Enough is enough — San Franciscans of every political stripe need to organize to fight back. This city needs a new political coalition, a campaign against privatization.

There are all sorts of specific policies and legislation that ought to be on the agenda. For starters, privatization expert Elliott Sclar, a Columbia University economist, argues that any private business that takes city money to provide public services ought to be required to abide by open-government laws. That means every scrap of information related to that contract — including financial projections, executive salaries, profit and loss statements, and operating overhead figures — would be public record. All meetings of boards, panels, or other policy-making entities involved in managing the contract would be open to the public. If a private business doesn’t want to abide by those rules, fine; it can stick to private-sector work and stop bidding on government contracts.

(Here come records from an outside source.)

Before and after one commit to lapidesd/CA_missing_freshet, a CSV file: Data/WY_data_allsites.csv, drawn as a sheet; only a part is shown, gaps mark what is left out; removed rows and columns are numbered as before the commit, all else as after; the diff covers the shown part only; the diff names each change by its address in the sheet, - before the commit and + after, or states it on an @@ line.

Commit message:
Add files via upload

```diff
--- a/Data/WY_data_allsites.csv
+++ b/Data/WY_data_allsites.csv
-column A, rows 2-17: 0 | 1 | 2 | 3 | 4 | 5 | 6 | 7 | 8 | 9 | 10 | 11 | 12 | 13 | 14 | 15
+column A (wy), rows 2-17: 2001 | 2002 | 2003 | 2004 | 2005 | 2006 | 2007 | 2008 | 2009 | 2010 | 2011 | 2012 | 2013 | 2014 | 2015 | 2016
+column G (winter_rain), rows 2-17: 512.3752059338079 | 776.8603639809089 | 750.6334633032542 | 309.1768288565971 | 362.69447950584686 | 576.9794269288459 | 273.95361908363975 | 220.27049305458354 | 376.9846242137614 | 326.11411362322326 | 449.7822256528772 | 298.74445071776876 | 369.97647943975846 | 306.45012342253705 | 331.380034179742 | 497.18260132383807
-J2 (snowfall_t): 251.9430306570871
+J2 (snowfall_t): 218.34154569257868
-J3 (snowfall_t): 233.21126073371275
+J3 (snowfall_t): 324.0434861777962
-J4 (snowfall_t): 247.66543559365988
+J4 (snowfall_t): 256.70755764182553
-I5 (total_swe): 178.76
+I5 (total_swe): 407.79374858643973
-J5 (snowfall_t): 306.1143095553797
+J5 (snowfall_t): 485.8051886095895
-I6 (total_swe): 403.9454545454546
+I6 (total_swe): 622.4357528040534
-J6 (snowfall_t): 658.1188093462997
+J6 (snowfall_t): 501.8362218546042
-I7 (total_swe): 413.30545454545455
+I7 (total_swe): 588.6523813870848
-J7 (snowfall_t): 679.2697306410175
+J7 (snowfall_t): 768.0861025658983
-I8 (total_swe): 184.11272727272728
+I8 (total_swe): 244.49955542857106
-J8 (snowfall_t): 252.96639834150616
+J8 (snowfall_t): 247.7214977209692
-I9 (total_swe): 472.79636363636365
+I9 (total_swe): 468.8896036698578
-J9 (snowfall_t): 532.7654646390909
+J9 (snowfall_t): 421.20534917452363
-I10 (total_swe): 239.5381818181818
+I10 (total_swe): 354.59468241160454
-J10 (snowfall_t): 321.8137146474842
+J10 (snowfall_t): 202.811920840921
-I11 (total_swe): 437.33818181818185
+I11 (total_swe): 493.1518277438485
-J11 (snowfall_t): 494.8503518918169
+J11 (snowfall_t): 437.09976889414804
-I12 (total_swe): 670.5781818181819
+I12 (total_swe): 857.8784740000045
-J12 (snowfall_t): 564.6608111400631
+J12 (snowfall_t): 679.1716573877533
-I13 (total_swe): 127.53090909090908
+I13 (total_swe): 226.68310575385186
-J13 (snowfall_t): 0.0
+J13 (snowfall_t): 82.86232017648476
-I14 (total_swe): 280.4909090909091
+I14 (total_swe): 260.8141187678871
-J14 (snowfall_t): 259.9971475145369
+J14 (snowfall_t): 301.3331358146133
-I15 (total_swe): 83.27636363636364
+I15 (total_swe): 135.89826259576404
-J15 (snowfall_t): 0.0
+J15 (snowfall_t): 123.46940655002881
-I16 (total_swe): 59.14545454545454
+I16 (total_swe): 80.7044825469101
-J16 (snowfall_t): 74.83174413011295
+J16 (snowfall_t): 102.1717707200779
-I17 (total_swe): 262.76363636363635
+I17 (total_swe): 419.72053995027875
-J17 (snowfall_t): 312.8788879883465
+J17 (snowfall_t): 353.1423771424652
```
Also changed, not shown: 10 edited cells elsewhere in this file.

Beyond that, the city needs to set up a task force to look at every private contract San Francisco hands out and determine why the city isn’t doing the work itself. If selling electricity is so profitable (and it clearly is, or PG&E wouldn’t be fighting so hard to keep its illegal monopoly), why can’t the city take over the job and bring in some revenue? If there’s money to be made building bus shelters and selling ads on them — and clearly there is, since Clear Channel Communications, a giant private company, went out of its way to get a contract with the city to do so — why can’t San Francisco make that money for the General Fund? If a private company can make money running the golf courses, why can’t the city?

Sure, there are times when it makes sense to bring in an outside contractor. We’d argue, for example, that the Board of Supervisors needs an independent budget analyst, not tied to City Hall, to monitor budgets and spending. But there are millions of dollars going out City Hall’s door every year to private outfits that aren’t accountable to the public. And there are millions of dollars that ought to be available for badly needed public services that the city is losing because some private operator is making a profit on public resources.

Organized labor has every reason to oppose privatization and ought to play a lead role in creating a new coalition. So should the public-power coalition and the folks who have been demanding sunshine for the nonprofits. But everyone who uses public services and pays taxes in San Francisco is affected when city money gets stolen, wasted, or diverted. It ought to be a broad-based coalition.

There’s an opportunity to turn things around here and make San Francisco the model city that it ought to be. There’s no time to waste.